▶ **Task**:
Note how many lines in the entries contain the string "content", then give that number and nothing else.

***** Available data *****

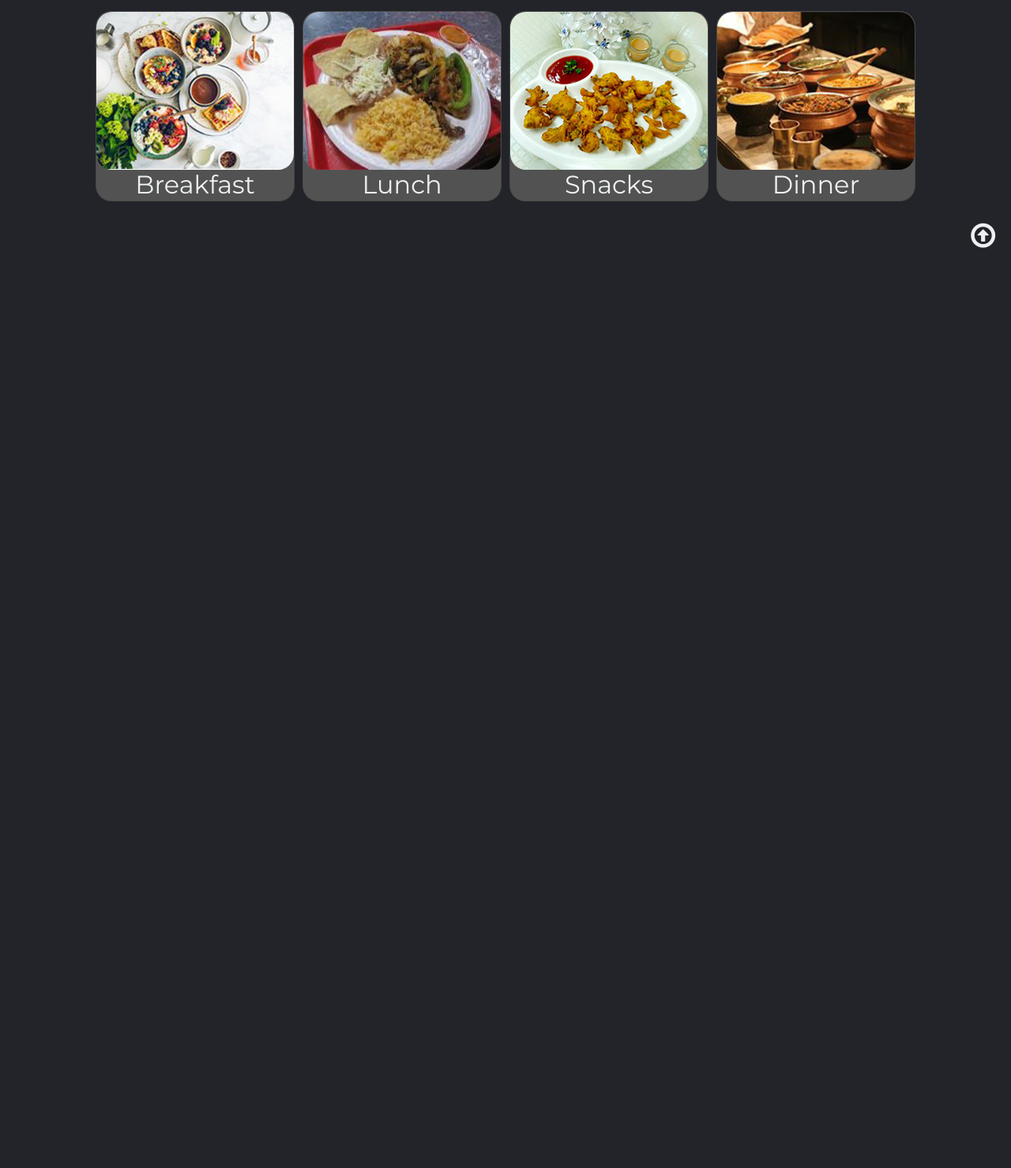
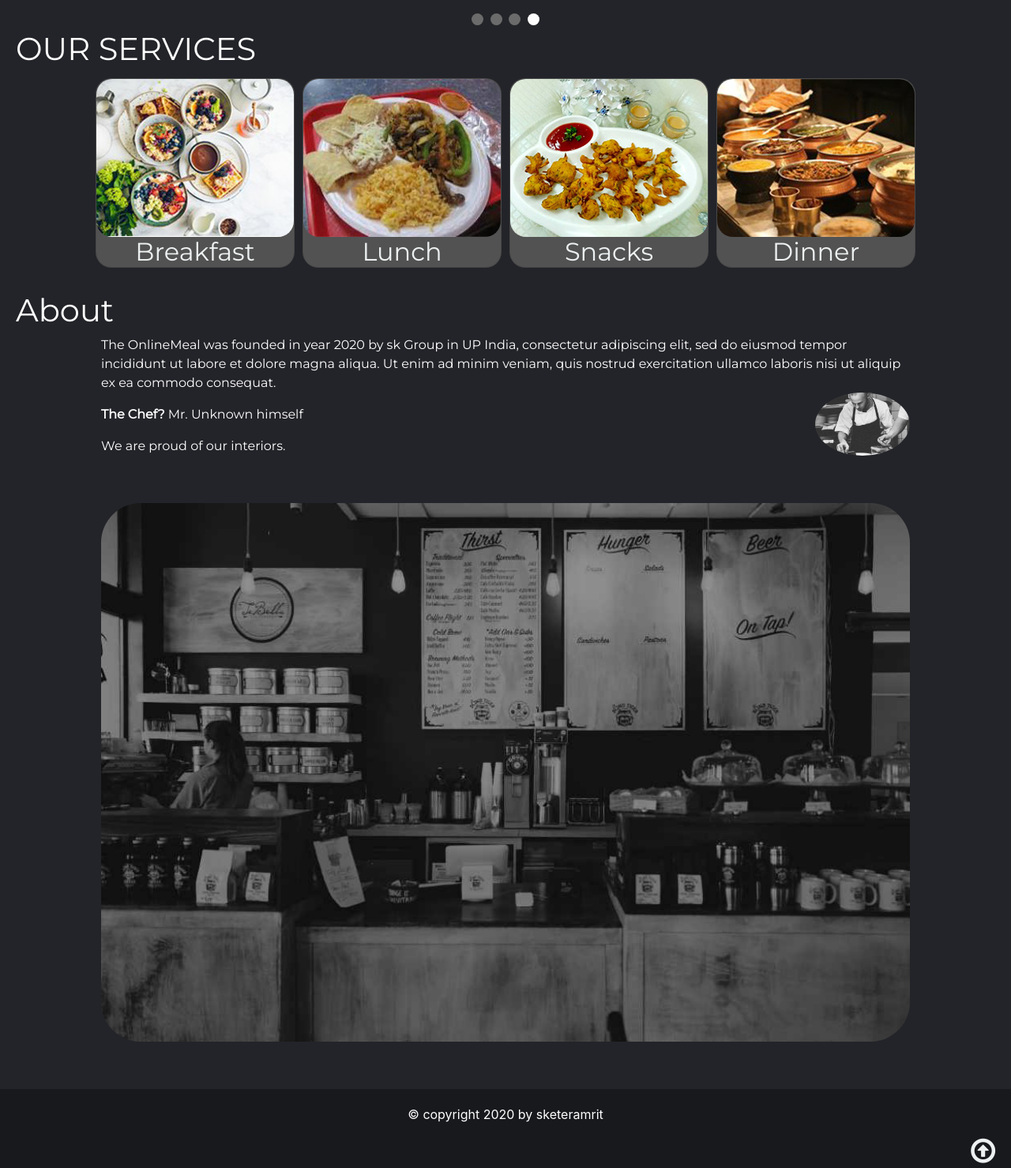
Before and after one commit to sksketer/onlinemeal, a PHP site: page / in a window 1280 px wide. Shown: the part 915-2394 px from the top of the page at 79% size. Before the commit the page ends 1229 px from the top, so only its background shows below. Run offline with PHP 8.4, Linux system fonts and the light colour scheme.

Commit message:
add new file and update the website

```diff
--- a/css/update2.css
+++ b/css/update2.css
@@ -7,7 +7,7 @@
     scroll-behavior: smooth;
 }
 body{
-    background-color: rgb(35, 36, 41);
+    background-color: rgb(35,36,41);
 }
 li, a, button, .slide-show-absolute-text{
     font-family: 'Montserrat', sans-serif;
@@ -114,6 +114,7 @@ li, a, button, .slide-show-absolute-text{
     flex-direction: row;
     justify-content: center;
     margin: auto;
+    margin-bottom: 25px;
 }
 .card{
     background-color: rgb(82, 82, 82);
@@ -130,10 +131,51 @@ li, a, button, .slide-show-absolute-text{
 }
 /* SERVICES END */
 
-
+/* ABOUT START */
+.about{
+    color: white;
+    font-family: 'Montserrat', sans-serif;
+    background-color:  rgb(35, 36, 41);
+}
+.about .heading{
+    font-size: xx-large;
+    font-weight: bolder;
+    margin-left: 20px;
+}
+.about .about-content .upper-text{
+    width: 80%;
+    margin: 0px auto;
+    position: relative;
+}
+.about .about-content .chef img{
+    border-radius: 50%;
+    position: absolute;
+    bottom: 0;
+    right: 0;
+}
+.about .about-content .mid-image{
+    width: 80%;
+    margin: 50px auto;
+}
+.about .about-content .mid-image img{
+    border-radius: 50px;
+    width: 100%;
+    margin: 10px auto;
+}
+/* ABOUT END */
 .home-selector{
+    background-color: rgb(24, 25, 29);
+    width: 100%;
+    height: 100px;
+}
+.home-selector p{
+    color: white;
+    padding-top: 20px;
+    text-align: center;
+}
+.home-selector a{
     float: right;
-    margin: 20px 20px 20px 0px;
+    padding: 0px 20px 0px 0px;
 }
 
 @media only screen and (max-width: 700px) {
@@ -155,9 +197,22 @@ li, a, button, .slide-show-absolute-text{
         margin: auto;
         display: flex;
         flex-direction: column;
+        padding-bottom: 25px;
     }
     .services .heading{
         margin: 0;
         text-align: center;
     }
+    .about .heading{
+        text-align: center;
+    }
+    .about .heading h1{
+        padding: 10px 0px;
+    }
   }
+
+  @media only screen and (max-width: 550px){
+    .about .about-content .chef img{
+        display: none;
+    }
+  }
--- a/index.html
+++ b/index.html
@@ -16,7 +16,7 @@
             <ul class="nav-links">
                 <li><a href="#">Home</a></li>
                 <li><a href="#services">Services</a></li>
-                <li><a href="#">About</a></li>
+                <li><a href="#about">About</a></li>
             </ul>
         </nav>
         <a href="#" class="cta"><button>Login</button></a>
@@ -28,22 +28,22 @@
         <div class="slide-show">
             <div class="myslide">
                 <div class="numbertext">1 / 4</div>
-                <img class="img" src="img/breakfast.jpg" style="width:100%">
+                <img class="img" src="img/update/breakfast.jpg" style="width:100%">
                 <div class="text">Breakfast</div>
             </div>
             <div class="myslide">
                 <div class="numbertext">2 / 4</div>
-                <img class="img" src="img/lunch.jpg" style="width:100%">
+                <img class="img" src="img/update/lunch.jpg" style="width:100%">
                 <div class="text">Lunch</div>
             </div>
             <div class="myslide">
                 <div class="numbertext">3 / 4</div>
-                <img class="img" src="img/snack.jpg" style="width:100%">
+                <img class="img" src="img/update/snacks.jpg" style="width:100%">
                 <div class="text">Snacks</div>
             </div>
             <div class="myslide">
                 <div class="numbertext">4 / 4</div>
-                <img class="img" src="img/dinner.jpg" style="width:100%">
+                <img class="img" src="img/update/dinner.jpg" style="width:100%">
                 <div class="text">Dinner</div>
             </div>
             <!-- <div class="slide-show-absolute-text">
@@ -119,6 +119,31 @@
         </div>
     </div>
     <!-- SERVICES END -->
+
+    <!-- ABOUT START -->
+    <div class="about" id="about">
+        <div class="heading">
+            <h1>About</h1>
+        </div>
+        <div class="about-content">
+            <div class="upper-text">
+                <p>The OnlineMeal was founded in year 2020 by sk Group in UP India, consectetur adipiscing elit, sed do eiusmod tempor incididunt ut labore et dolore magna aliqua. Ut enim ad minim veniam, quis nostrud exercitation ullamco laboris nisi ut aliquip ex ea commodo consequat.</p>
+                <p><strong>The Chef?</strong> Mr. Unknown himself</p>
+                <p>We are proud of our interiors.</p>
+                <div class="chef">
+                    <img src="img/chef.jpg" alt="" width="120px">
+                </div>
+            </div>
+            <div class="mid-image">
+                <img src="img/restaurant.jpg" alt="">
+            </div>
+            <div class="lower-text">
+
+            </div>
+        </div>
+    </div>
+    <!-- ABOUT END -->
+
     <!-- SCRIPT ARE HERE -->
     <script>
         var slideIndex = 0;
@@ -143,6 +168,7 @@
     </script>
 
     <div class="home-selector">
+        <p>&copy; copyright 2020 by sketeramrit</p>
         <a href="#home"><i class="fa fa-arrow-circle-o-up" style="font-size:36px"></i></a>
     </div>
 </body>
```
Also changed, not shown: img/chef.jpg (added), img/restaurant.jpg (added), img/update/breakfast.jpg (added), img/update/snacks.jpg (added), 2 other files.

*****

▶ **Answer section**:
7